Gastric bypass surgery is a bariatric procedure that brings the most rapid weight loss. It is the most popular of all types of bariatric surgery thanks to how effectively it works.
Under professional care, all patients who partake this operation receive detailed instructions for managing any risks involved and taking the most out of their new physical changes.
The procedure acts as a kickstart to change your lifestyle for the better, which not only leads to improvements in your health but also in general quality of life and self-esteem.
Find out if this bariatric procedure is right for you by contacting us today.
In basic terms, a gastric bypass surgery divides your stomach and rearranges your gastrointestinal tract so it would significantly reduce your food intake. This means you would feel less hunger and also eat less, leading to a rapid weight loss which you can maintain indefinitely. The weight loss can lead to several improvements with other conditions as well.
The procedure is only meant for people with morbid obesity or obesity alongside comorbid conditions. From all bariatric procedures, the gastric bypass is the most extensive, reducing the size of your stomach by a considerable amount. This means there are certain risks involved and in order for the procedure to have its full effect, a change in lifestyle is required.
Modern bariatric surgery has minimised all risks when it comes to gastric bypasses. While the patient needs a fair amount of time to recover from the procedure, the operation itself is reasonably low risk.

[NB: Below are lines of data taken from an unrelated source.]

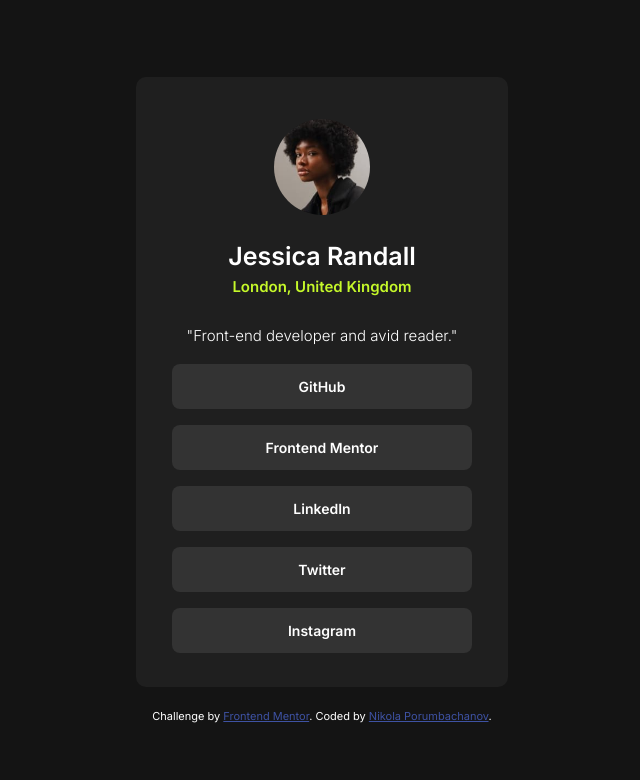
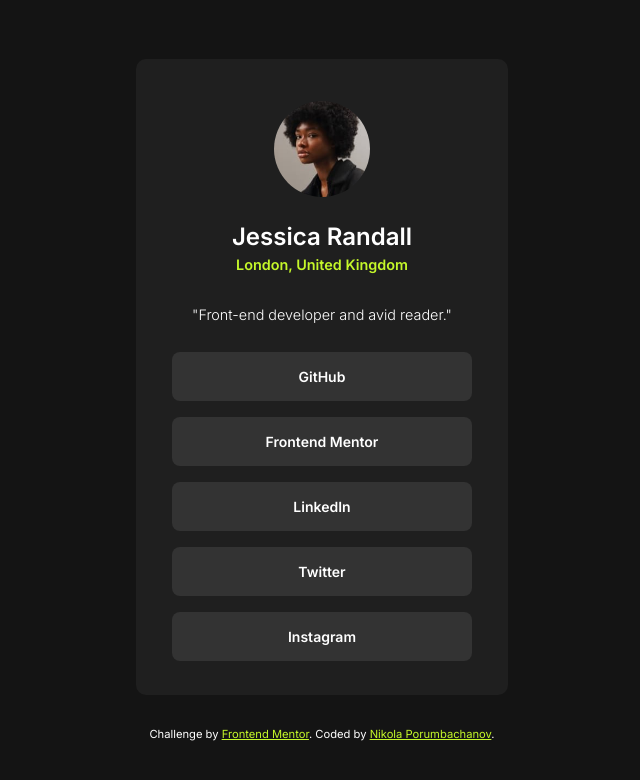
Before and after one commit to Vrondir/social-links-profile, a plain HTML site: page index.html in a window 1280 px wide. Shown: the whole page, without its empty margins (318-958 px from the left). Drawn offline with Linux system fonts and the light colour scheme.

Commit message:
Style changes

```diff
--- a/style.css
+++ b/style.css
@@ -14,36 +14,36 @@ body {
   text-align: center;
   background-color: hsl(0, 0%, 12%);
   border-radius: 10px;
-  padding: clamp(1em, 2vw, 2em);
-  width: 20em;
+  padding: clamp(1rem, 2vw, 2rem);
+  width: 20rem;
 }
 
 .profile {
-  padding-top: 1em;
+  padding-top: 1rem;
 }
 
 .profile img {
   width: 30%;
   border-radius: 50%;
-  margin-bottom: 0.3em;
+  margin-bottom: 0.3rem;
 }
 
 .name {
-  font-size: 25px;
+  font-size: 1.5rem;
   font-weight: 600;
-  margin-bottom: 0.2em;
+  margin-bottom: 0.2rem;
 }
 
 .location {
   color: hsl(75, 94%, 57%);
-  font-size: 15px;
+  font-size: 0.9rem;
   font-weight: 600;
 }
 
 .description {
-  margin-top: 2em;
-  margin-bottom: 1.3em;
-  font-size: 15px;
+  margin-top: 2rem;
+  margin-bottom: 1.8rem;
+  font-size: 0.9rem;
   font-weight: 300;
 }
 
@@ -53,9 +53,9 @@ body {
   align-items: center;
   justify-content: center;
   margin: 0;
-  padding-bottom: 0.5em;
+  padding-bottom: 0.5rem;
   width: 100%;
-  gap: 1em;
+  gap: 1rem;
 }
 
 .socials a {
@@ -66,7 +66,7 @@ body {
   background-color: hsl(0, 0%, 20%);
   border-radius: 8px;
   width: clamp(300px, 20vw, 320px);
-  padding: 1em 0;
+  padding: 1rem 0;
   transition: background-color 0.3s, color 0.3s;
 }
 
@@ -76,10 +76,10 @@ body {
 }
 
 .attribution {
-  margin-top: 2em;
-  font-size: 11px;
+  margin-top: 2rem;
+  font-size: 0.7rem;
   text-align: center;
 }
 .attribution a {
-  color: hsl(228, 45%, 44%);
+  color: hsl(75, 94%, 57%);
 }
```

The true challenge all patients face is the life after, from recovery to a completely new lifestyle.
However, professionally conducted bariatric procedures no longer mean just the operation. Modern clinics offer full support to people who undertake a gastric bypass operation, from regular check-ins with the surgeon to consultations with bariatric nurses who offer guidance and full nutritional and physical activity plans to take the most out of their new lives.
- Operation time: 1 to 3 hours
- Hospital stay: 3 to 4 days
- Recovery time: 4 to 8 weeks
- Work leave required: at least 2 weeks
After the surgery, you will need to stay at the hospital for up to 4 days to ensure there aren’t any complications and to successfully start off your recovery period. For the first few weeks, a liquid diet is necessary to allow your gastrointestinal system to recover. Expect discomfort and mild to moderate pains for the first few weeks, which can be managed through dietary restrictions and medications.
By far the biggest challenge during recovery period is settling into your new lifestyle. You will feel the need to eat less and will experience fullness faster than before, enabling you to start losing weight. However, you may acquire food intolerances which can upset your stomach and will absorb fewer minerals and vitamins from your food.
These mean a more restricted diet and requiring you to take supplements to keep up your personal well-being. On the other hand, as you start losing weight, your overall health will improve which can bring about a whole new outlook in life.
Gastric bypass is an option for people with morbid obesity or obesity with certain comorbid conditions, such as diabetes, hypertension, arthritis, sleep apnoea, etc. But what exactly does being obese entail?
The BMI system, which is the body mass divided by the square of the body height, classifies normal weight as 18.5 to 25, being overweight as 25 to 30 and obesity as 30+. Gastric bypass operation is only recommended for people who have:
- BMI starting from 30, alongside comorbid conditions.
- BMI starting from 40.
It is best taken as an option to turn around your life when your health is already declining due to your weight and lifestyle. Find out your BMI and do take into account any other conditions you might have that may be connected to your high bodily weight.
Despite the challenges, gastric bypass surgery has saved many lives. Often, the solution to obesity isn’t as easy as making the choice to just start eating better and being more physically active. Common obstacles such as fatigue, clinical depression and anxiety disorders (which can also be comorbid conditions to obesity) can make it very difficult to turn your life around.
Taking the operation route is not an easy choice either, but can be a way to a longer and healthier life.